It was the first user involvement group locally, and became the leading democratically elected generic users’ network at the time, formed in response to the 1991 NHS and Community Care Act. This Act recognised, for the first time enshrined in legislation, the value of involving users and carers in the planning of Community Care. It grew to be a network of several hundred disabled people of differing perspectives, conditions and experiences, willing to give their views to improve services. This continues to exist countywide today.
Of course, there had been organisations of disabled people emerging in other places from the new social movement for some years but such specific ‘user involvement’ networks were particularly targeted at long term users of health and social care. As such it attracted much interest from policy makers and researchers- the requests for conference speaking and exemplar book chapters seemed endless and we hosted seminars called the ‘Wiltshire Experience’ for fellow groups of users across the country inviting a single professional locally to add their experience! Has the model had a lasting effect on the landscape of community care?
From the start it was about developing the ‘art of the possible’ techniques without compromising our position, to bring about change to better meet users’ needs. We developed three catch phrases to describe the techniques we found to be most effective.
‘From Bobble Hats to Red Jackets’ described the journey we, as service users, needed to go on to recognise ourselves changing from ignorant outsiders (in tatty bobble hats) to empowered participants with valuable expertise and the red jacketed uniform of professionals. The red jackets my colleague and I wore for the official launch of Community Care in April 1993 gave voice to this feeling of personal empowerment and acceptance by professionals. The change in their attitude as they learned to treat us as equal voices was noticeable.
‘Riddling the system’ was a powerful way of describing our technique of negotiating to have service users’ voices heard at all levels of planning service delivery and strategy. Tentative, usually new to the network, user voices concerned with an initiative would meet safely together in a group of their own with a facilitator and all costs paid to explore their needs. Their collated comments would be taken to a more strategic planning level by user representatives and we also expected to work with elected members to explain the issues for users. In this way everyone was informed of the issues for users and users felt their views had been taken forward in a democratic way to bring the change they needed. I once calculated the Network was involved in giving their views in social care in 64 different ways! This phrase became so well known that one of our principal allies, the Director of Social Service, Dr Ray Jones, reported that he felt ‘well and truly riddled’!

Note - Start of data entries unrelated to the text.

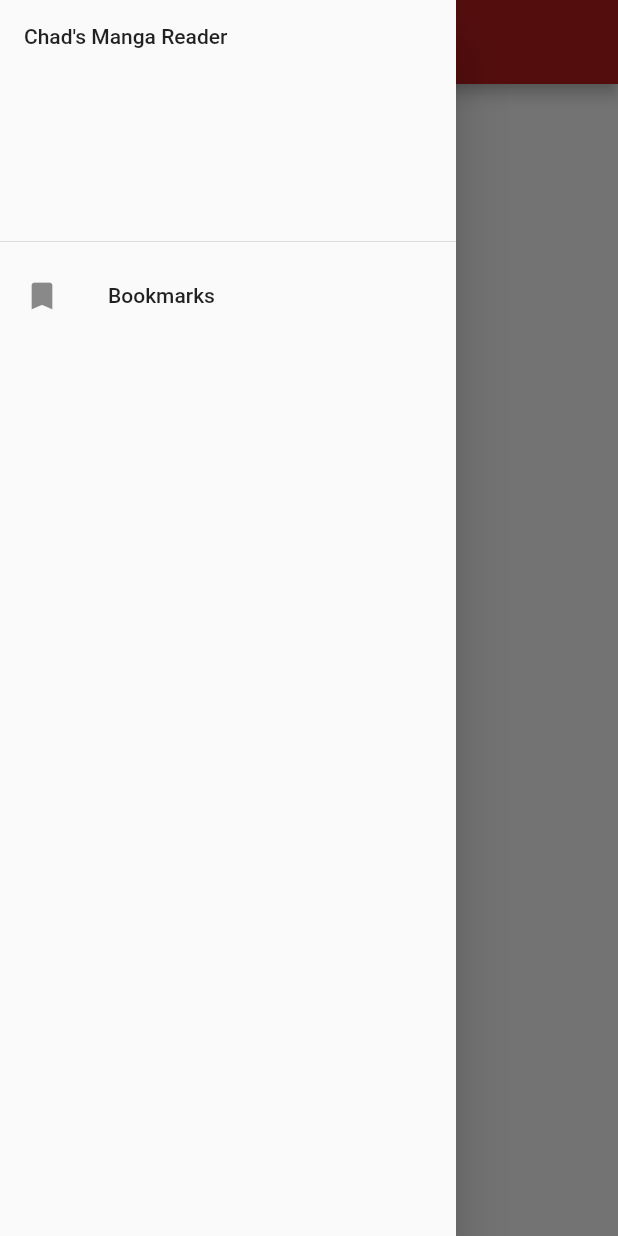
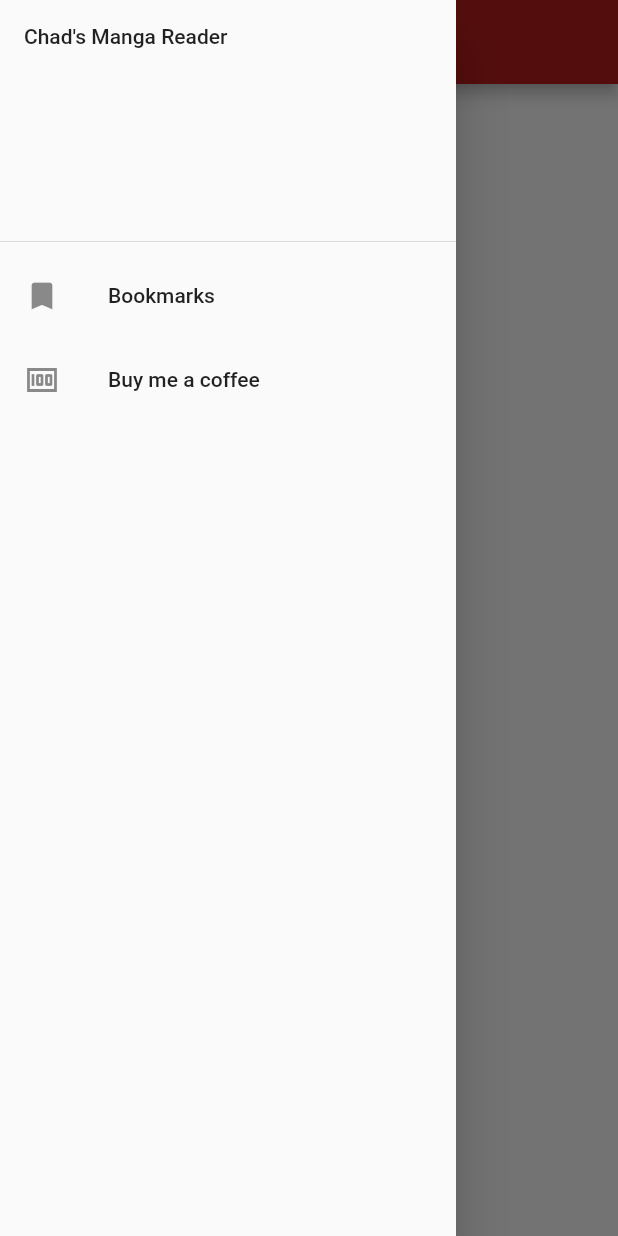
Before and after one commit to LordFreezer/Testbench-for-flutter-dart, a Flutter app: the screen it shows after launch, with the side drawer open, on a phone screen of 412 x 824 dp. Run offline on Flutter 3.47's test engine with Material 2 defaults, Android fonts, the phone set to English and light mode, and no system bars; Roboto replaces fonts that are missing (Lobster).

```diff
--- a/lib/main.dart
+++ b/lib/main.dart
@@ -5,6 +5,7 @@ Here is the link:
 https://stackoverflow.com/questions/60204360/passing-variables-between-two-classes-in-flutter
 */
 
+import 'package:creative1/donation.dart';
 import 'package:creative1/pages/page_6_7.dart';
 import 'package:creative1/pages/page_1.dart';
 import 'package:creative1/pages/page_2.dart';
@@ -62,6 +63,7 @@ class MangaApp extends StatelessWidget {
         PageSeventeen.routeName: (context) => PageSeventeen(),
         PageEighteenNineteen.routeName: (context) => PageEighteenNineteen(),
         Bookmarks.routeName: (context) => Bookmarks(),
+        Donation.routeName: (context) => Donation(),
       },
     );
   }
--- a/lib/pages/start_screen.dart
+++ b/lib/pages/start_screen.dart
@@ -1,3 +1,4 @@
+import 'package:creative1/donation.dart';
 import 'package:creative1/pages/bookmarks.dart';
 import 'package:creative1/pages/page_1.dart';
 import 'package:flutter/material.dart';
@@ -26,14 +27,11 @@ class StartScreen extends StatelessWidget {
               title: Text('Bookmarks'),
               onTap: () => Navigator.pushNamed(context, Bookmarks.routeName),
             ),
-            /*ListTile(
-              leading: Icon(Icons.account_circle),
-              title: Text('Profile'),
+            ListTile(
+              leading: Icon(Icons.money),
+              title: Text('Buy me a coffee'),
+              onTap: () => Navigator.pushNamed(context, Donation.routeName),
             ),
-            ListTile(
-              leading: Icon(Icons.settings),
-              title: Text('Settings'),
-            ),*/
           ],
         ),
       ),
@@ -48,78 +46,9 @@ class StartScreen extends StatelessWidget {
               iconSize: 300,
               onPressed: () => Navigator.pushNamed(context, PageOne.routeName),
             ),
-
-            /*RaisedButton(
-              onPressed: () =>
-                  Navigator.pushNamed(context, ImageScreen.routeName),
-              child: Text(
-                'Image Demo Screen',
-                style: Theme.of(context).textTheme.button,
-              ),
-            ),
-            RaisedButton(
-              onPressed: () =>
-                  Navigator.pushNamed(context, ButtonScreen.routeName),
-              child: Text(
-                'Button Demo',
-                style: Theme.of(context).textTheme.button,
-              ),
-            ),
-            RaisedButton(
-              onPressed: () =>
-                  Navigator.pushNamed(context, FontScreen.routeName),
-              child: Text(
-                'Custom Font Demo',
-                style: Theme.of(context).textTheme.button,
-              ),
-            ),
-            RaisedButton(
-              onPressed: () =>
-                  Navigator.pushNamed(context, RowColScreen.routeName),
-              child: Text(
-                'Row/Column Layout Demo',
-                style: Theme.of(context).textTheme.button,
-              ),
-            ),
-            RaisedButton(
-              onPressed: () =>
-                  Navigator.pushNamed(context, ExpandedWidgetScreen.routeName),
-              child: Text(
-                'Expended Widget Screen Demo',
-                style: Theme.of(context).textTheme.button,
-              ),
-            ),
-            RaisedButton(
-              onPressed: () =>
-                  Navigator.pushNamed(context, BusinessCardScreen.routeName),
-              child: Text(
-                'Business card demo',
-                style: Theme.of(context).textTheme.button,
-              ),
-            ),*/
           ],
         ),
       ),
-      /*floatingActionButton: FloatingActionButton(
-        onPressed: () {
-          print("Floating Action Button");
-        },
-        child: Icon(Icons.star_outline),
-      ),*/
-      /* bottomNavigationBar: BottomNavigationBar(
-        items: [
-          BottomNavigationBarItem(
-            icon: Icon(Icons.home),
-            label: 'Home',
-          ),
-          BottomNavigationBarItem(
-              icon: Icon(Icons.business), label: 'Business'),
-        ],
-        currentIndex: 0,
-        onTap: (index) {
-          print('Current index = $index');
-        },
-      ),*/
     );
   }
 }
```
Also changed, not shown: lib/donation.dart (added, +44 -0 lines).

Finally it became obvious that ‘working with allies’ in the system was the most effective way of bringing about change. ‘Allies’ were individuals at all levels of the system who understood the need for users’ views to be heard if services were to become user-led. Their understanding and willingness to go the ‘extra mile’ to ensure users’ views were brought to decision makers’ attention was crucial to our voices being taken seriously.
Is it indulgent to think that service users’ voices are now seen as part of the community care landscape? – The effects of austerity and attitudes to marginalised citizens mean we must always be on our guard.

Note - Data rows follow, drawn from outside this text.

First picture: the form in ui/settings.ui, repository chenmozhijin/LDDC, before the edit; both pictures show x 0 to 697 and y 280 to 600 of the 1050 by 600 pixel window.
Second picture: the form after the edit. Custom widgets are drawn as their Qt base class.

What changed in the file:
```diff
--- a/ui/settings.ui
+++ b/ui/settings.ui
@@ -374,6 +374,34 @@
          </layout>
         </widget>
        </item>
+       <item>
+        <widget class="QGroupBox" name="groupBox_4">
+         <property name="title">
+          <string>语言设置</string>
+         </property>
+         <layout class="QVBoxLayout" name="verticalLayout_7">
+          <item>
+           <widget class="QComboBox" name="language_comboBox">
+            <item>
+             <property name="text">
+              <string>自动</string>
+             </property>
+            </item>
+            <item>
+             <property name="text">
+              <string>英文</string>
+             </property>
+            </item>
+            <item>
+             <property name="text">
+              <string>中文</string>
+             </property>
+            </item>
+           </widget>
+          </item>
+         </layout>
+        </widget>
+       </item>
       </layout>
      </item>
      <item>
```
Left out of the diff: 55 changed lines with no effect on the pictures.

Clare Evans MBE was the first Director of Wiltshire and Swindon Users network 1991- 1997
SCIE - Co-production – the Wiltshire perspective